Task prompt:
Your response should be every line of the data, written out exactly.

────────────────────

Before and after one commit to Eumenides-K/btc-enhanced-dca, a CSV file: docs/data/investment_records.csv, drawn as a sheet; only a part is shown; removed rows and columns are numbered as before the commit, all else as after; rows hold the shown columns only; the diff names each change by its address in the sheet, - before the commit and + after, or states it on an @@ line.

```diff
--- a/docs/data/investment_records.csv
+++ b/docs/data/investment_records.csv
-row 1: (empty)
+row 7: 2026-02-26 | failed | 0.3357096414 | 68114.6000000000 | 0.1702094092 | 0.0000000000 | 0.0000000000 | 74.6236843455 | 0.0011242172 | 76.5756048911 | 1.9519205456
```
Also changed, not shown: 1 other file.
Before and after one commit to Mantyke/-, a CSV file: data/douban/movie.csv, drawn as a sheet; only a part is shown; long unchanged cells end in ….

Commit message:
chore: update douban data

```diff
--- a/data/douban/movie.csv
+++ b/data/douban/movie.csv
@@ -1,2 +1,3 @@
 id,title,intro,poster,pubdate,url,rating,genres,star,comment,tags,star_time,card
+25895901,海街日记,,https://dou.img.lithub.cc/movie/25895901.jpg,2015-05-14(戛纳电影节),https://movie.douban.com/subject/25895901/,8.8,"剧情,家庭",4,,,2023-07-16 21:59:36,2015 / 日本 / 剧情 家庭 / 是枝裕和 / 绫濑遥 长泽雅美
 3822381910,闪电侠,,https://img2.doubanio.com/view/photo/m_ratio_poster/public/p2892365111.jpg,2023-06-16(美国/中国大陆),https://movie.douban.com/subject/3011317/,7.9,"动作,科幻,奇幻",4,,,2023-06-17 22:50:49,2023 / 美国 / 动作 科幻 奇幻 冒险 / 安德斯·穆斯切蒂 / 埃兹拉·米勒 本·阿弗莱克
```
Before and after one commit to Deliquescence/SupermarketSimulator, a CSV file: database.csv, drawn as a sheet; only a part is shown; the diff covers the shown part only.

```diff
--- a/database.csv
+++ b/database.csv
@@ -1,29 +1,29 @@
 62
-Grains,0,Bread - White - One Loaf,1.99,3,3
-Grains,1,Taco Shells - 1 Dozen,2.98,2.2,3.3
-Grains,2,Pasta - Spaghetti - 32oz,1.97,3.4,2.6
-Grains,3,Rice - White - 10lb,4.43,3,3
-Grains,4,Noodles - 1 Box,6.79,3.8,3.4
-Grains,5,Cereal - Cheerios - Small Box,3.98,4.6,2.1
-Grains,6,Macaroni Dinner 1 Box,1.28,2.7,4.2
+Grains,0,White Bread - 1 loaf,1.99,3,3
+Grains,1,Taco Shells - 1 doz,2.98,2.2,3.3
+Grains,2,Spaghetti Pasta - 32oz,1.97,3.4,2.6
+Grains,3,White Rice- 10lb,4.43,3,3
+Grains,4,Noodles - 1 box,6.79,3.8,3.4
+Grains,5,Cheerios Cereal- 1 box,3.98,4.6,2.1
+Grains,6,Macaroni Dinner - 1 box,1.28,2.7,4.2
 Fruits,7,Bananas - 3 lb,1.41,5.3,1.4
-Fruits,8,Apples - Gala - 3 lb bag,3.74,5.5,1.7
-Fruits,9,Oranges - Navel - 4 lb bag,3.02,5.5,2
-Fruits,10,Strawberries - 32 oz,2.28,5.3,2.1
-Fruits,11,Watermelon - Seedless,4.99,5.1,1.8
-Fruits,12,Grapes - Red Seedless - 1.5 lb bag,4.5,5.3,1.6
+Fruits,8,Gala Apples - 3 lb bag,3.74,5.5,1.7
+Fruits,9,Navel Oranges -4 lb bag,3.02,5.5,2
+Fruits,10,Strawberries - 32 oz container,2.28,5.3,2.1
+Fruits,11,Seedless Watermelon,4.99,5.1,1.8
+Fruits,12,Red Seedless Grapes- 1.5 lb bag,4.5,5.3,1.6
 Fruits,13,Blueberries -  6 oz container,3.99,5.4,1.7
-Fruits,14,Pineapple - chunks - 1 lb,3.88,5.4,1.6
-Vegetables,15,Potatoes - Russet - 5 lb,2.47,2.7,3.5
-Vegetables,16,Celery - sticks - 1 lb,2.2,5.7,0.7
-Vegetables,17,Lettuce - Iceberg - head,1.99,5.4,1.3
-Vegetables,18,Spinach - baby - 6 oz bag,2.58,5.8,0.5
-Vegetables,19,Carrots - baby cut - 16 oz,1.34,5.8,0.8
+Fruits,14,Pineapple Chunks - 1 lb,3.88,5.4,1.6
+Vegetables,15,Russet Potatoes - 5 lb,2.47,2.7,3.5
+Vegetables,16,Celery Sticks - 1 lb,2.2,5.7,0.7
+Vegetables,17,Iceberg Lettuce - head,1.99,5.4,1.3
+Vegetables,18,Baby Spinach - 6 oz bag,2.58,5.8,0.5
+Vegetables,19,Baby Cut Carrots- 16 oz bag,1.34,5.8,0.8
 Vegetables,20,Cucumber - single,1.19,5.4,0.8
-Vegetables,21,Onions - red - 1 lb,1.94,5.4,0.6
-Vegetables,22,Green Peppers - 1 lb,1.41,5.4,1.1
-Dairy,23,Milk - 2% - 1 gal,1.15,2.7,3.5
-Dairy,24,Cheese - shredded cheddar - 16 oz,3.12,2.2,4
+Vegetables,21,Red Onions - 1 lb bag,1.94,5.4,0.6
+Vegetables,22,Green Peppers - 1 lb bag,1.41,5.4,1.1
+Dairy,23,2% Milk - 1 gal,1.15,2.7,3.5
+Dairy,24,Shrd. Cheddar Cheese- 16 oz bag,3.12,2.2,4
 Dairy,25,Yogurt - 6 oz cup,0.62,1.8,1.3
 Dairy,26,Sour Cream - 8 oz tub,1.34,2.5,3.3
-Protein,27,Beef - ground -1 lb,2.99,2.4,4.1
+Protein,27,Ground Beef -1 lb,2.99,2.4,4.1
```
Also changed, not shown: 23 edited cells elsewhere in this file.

────────────────────

Exercise solution:
Before and after one commit to Eumenides-K/btc-enhanced-dca, a CSV file: docs/data/investment_records.csv, drawn as a sheet; only a part is shown; removed rows and columns are numbered as before the commit, all else as after; rows hold the shown columns only; the diff names each change by its address in the sheet, - before the commit and + after, or states it on an @@ line.

```diff
--- a/docs/data/investment_records.csv
+++ b/docs/data/investment_records.csv
-row 1: (empty)
+row 7: 2026-02-26 | failed | 0.3357096414 | 68114.6000000000 | 0.1702094092 | 0.0000000000 | 0.0000000000 | 74.6236843455 | 0.0011242172 | 76.5756048911 | 1.9519205456
```
Also changed, not shown: 1 other file.
Before and after one commit to Mantyke/-, a CSV file: data/douban/movie.csv, drawn as a sheet; only a part is shown; long unchanged cells end in ….

Commit message:
chore: update douban data

```diff
--- a/data/douban/movie.csv
+++ b/data/douban/movie.csv
@@ -1,2 +1,3 @@
 id,title,intro,poster,pubdate,url,rating,genres,star,comment,tags,star_time,card
+25895901,海街日记,,https://dou.img.lithub.cc/movie/25895901.jpg,2015-05-14(戛纳电影节),https://movie.douban.com/subject/25895901/,8.8,"剧情,家庭",4,,,2023-07-16 21:59:36,2015 / 日本 / 剧情 家庭 / 是枝裕和 / 绫濑遥 长泽雅美
 3822381910,闪电侠,,https://img2.doubanio.com/view/photo/m_ratio_poster/public/p2892365111.jpg,2023-06-16(美国/中国大陆),https://movie.douban.com/subject/3011317/,7.9,"动作,科幻,奇幻",4,,,2023-06-17 22:50:49,2023 / 美国 / 动作 科幻 奇幻 冒险 / 安德斯·穆斯切蒂 / 埃兹拉·米勒 本·阿弗莱克
```
Before and after one commit to Deliquescence/SupermarketSimulator, a CSV file: database.csv, drawn as a sheet; only a part is shown; the diff covers the shown part only.

```diff
--- a/database.csv
+++ b/database.csv
@@ -1,29 +1,29 @@
 62
-Grains,0,Bread - White - One Loaf,1.99,3,3
-Grains,1,Taco Shells - 1 Dozen,2.98,2.2,3.3
-Grains,2,Pasta - Spaghetti - 32oz,1.97,3.4,2.6
-Grains,3,Rice - White - 10lb,4.43,3,3
-Grains,4,Noodles - 1 Box,6.79,3.8,3.4
-Grains,5,Cereal - Cheerios - Small Box,3.98,4.6,2.1
-Grains,6,Macaroni Dinner 1 Box,1.28,2.7,4.2
+Grains,0,White Bread - 1 loaf,1.99,3,3
+Grains,1,Taco Shells - 1 doz,2.98,2.2,3.3
+Grains,2,Spaghetti Pasta - 32oz,1.97,3.4,2.6
+Grains,3,White Rice- 10lb,4.43,3,3
+Grains,4,Noodles - 1 box,6.79,3.8,3.4
+Grains,5,Cheerios Cereal- 1 box,3.98,4.6,2.1
+Grains,6,Macaroni Dinner - 1 box,1.28,2.7,4.2
 Fruits,7,Bananas - 3 lb,1.41,5.3,1.4
-Fruits,8,Apples - Gala - 3 lb bag,3.74,5.5,1.7
-Fruits,9,Oranges - Navel - 4 lb bag,3.02,5.5,2
-Fruits,10,Strawberries - 32 oz,2.28,5.3,2.1
-Fruits,11,Watermelon - Seedless,4.99,5.1,1.8
-Fruits,12,Grapes - Red Seedless - 1.5 lb bag,4.5,5.3,1.6
+Fruits,8,Gala Apples - 3 lb bag,3.74,5.5,1.7
+Fruits,9,Navel Oranges -4 lb bag,3.02,5.5,2
+Fruits,10,Strawberries - 32 oz container,2.28,5.3,2.1
+Fruits,11,Seedless Watermelon,4.99,5.1,1.8
+Fruits,12,Red Seedless Grapes- 1.5 lb bag,4.5,5.3,1.6
 Fruits,13,Blueberries -  6 oz container,3.99,5.4,1.7
-Fruits,14,Pineapple - chunks - 1 lb,3.88,5.4,1.6
-Vegetables,15,Potatoes - Russet - 5 lb,2.47,2.7,3.5
-Vegetables,16,Celery - sticks - 1 lb,2.2,5.7,0.7
-Vegetables,17,Lettuce - Iceberg - head,1.99,5.4,1.3
-Vegetables,18,Spinach - baby - 6 oz bag,2.58,5.8,0.5
-Vegetables,19,Carrots - baby cut - 16 oz,1.34,5.8,0.8
+Fruits,14,Pineapple Chunks - 1 lb,3.88,5.4,1.6
+Vegetables,15,Russet Potatoes - 5 lb,2.47,2.7,3.5
+Vegetables,16,Celery Sticks - 1 lb,2.2,5.7,0.7
+Vegetables,17,Iceberg Lettuce - head,1.99,5.4,1.3
+Vegetables,18,Baby Spinach - 6 oz bag,2.58,5.8,0.5
+Vegetables,19,Baby Cut Carrots- 16 oz bag,1.34,5.8,0.8
 Vegetables,20,Cucumber - single,1.19,5.4,0.8
-Vegetables,21,Onions - red - 1 lb,1.94,5.4,0.6
-Vegetables,22,Green Peppers - 1 lb,1.41,5.4,1.1
-Dairy,23,Milk - 2% - 1 gal,1.15,2.7,3.5
-Dairy,24,Cheese - shredded cheddar - 16 oz,3.12,2.2,4
+Vegetables,21,Red Onions - 1 lb bag,1.94,5.4,0.6
+Vegetables,22,Green Peppers - 1 lb bag,1.41,5.4,1.1
+Dairy,23,2% Milk - 1 gal,1.15,2.7,3.5
+Dairy,24,Shrd. Cheddar Cheese- 16 oz bag,3.12,2.2,4
 Dairy,25,Yogurt - 6 oz cup,0.62,1.8,1.3
 Dairy,26,Sour Cream - 8 oz tub,1.34,2.5,3.3
-Protein,27,Beef - ground -1 lb,2.99,2.4,4.1
+Protein,27,Ground Beef -1 lb,2.99,2.4,4.1
```
Also changed, not shown: 23 edited cells elsewhere in this file.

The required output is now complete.